Creamy balsamic vinaigrette (This page also includes the easiest recipe ever: 1-2-3 Dressing.)
Ginger-peanut dressing
Almost-Panera’s Asian dressing
– Easy Tex-Mex: equal amounts of Greek yogurt and salsa, then a bit of taco seasoning – easy and delish! See my make-ahead Tex-Mex salad.

Rice cakes. Fairly void of any decent nutrients, they’re really just empty calories. Chocolate or cinnamon ones are just empty calories with sugar added.

Pretzels. Proof that “fat free” doesn’t equal healthy. They’re basically white bread with an egg wash and a bunch of salt.

Veggie burgers. They sound inherently healthy, but frozen veggie burgers can contain more processed filler ingredients and sodium than actual vegetables or beans.

Diet sodas. Sweeteners may increase sugar or carbohydrate cravings, and if consumed in great quantity, may actually impact weight gain.

Others on the list: Bran muffin. Whole-wheat wrap. (See the original article.)

See my lists of ways to sneak healthier choices into your snacks and meals.

The best low carb salads at Panera


I love Panera!
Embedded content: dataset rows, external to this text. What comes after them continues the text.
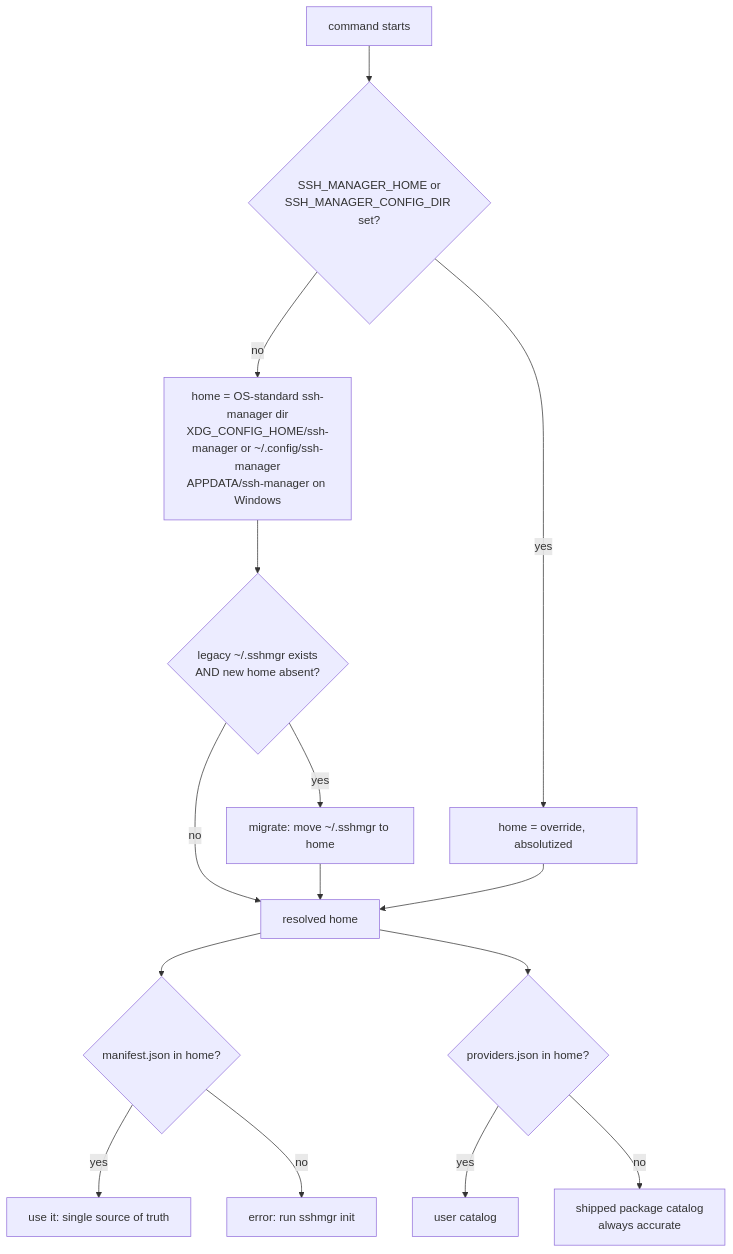
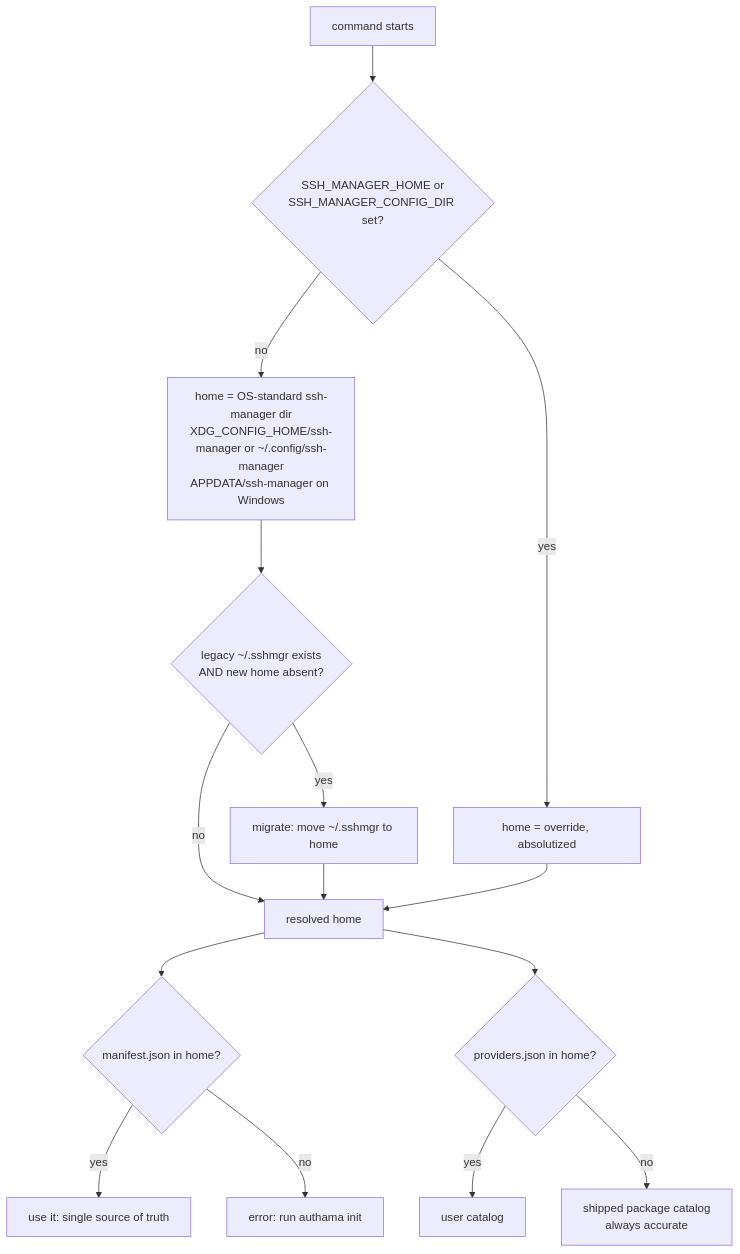
One commit to sangehq/authama changed the second of 6 diagrams in docs/architecture.md. Above: the diagram before and after it, drawn with Mermaid. The commit also changed other lines of this file and 38 other files, not shown here.

````diff
--- a/docs/architecture.md
+++ b/docs/architecture.md
@@ -111,17 +111,17 @@
 ```mermaid
 flowchart TD
     S[command starts] --> O{SSH_MANAGER_HOME or<br/>SSH_MANAGER_CONFIG_DIR set?}
     O -- yes --> OV[home = override, absolutized]
     O -- no --> STD[home = OS-standard ssh-manager dir<br/>XDG_CONFIG_HOME/ssh-manager or ~/.config/ssh-manager<br/>APPDATA/ssh-manager on Windows]
     STD --> MIG{legacy ~/.sshmgr exists<br/>AND new home absent?}
     MIG -- yes --> MOVE[migrate: move ~/.sshmgr to home]
     MIG -- no --> R[resolved home]
     MOVE --> R
     OV --> R
     R --> MANI{manifest.json in home?}
     MANI -- yes --> SRC[use it: single source of truth]
-    MANI -- no --> EI[error: run sshmgr init]
+    MANI -- no --> EI[error: run authama init]
     R --> CAT{providers.json in home?}
     CAT -- yes --> UC[user catalog]
     CAT -- no --> SP[shipped package catalog<br/>always accurate]
 ```
````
Even though I rarely get bagels or sweets there any more, I love their salads and appreciate the fact that they provide some nutrition info right up front. The calories are listed right on the menu. Pretty bold!

However, I don’t believe that counting calories is all that useful. (Here’s why, at least partially.) So I went to Panera’s website and downloaded the nutrition info and did a little spreadsheet work. If you’re focusing on controlling diabetes and/or eating low carb (South Beach, etc.), a useful thing to consider is the protein to carb ratio. That is, are there more protein than carbs, and in what proportion?

Based on my personal study into food’s effect on insulin and blood sugar, my approach to healthy eating is to try to keep an approximate balance between carbs and protein. More protein than carbs is okay; more carbs than protein is not. So in my protein-to-carbs (P-to-C) approach, I’m looking for a ration that 1 or higher.

Here’s an example: If your “protein bar” has 10 grams of protein, but 30 grams of carbs, it has a  P-to-C  ratio of 0.33 — not good! However, a spoonful of sugar-free peanut butter has 8 grams of protein and 6 grams of carbs; a ratio of 1.25 — much better!

I looked at all of Panera’s whole salads, including the dressing. Here are their four lowest-carb salads, with their respective ratios.

ALL of the other salads on their menu are below 1.0.

Of course, there’s more to healthy eating than carbs and protein, but as I said, if you’re looking to control your blood sugar (glucose) or trying to lose weight by watching carbs, these are some important numbers to know.

I am not employed by or affiliated with Panera Bread, and this is not a sponsored post. I am not a medical or nutrition expert; just someone who cares about my health enough to dig for the facts.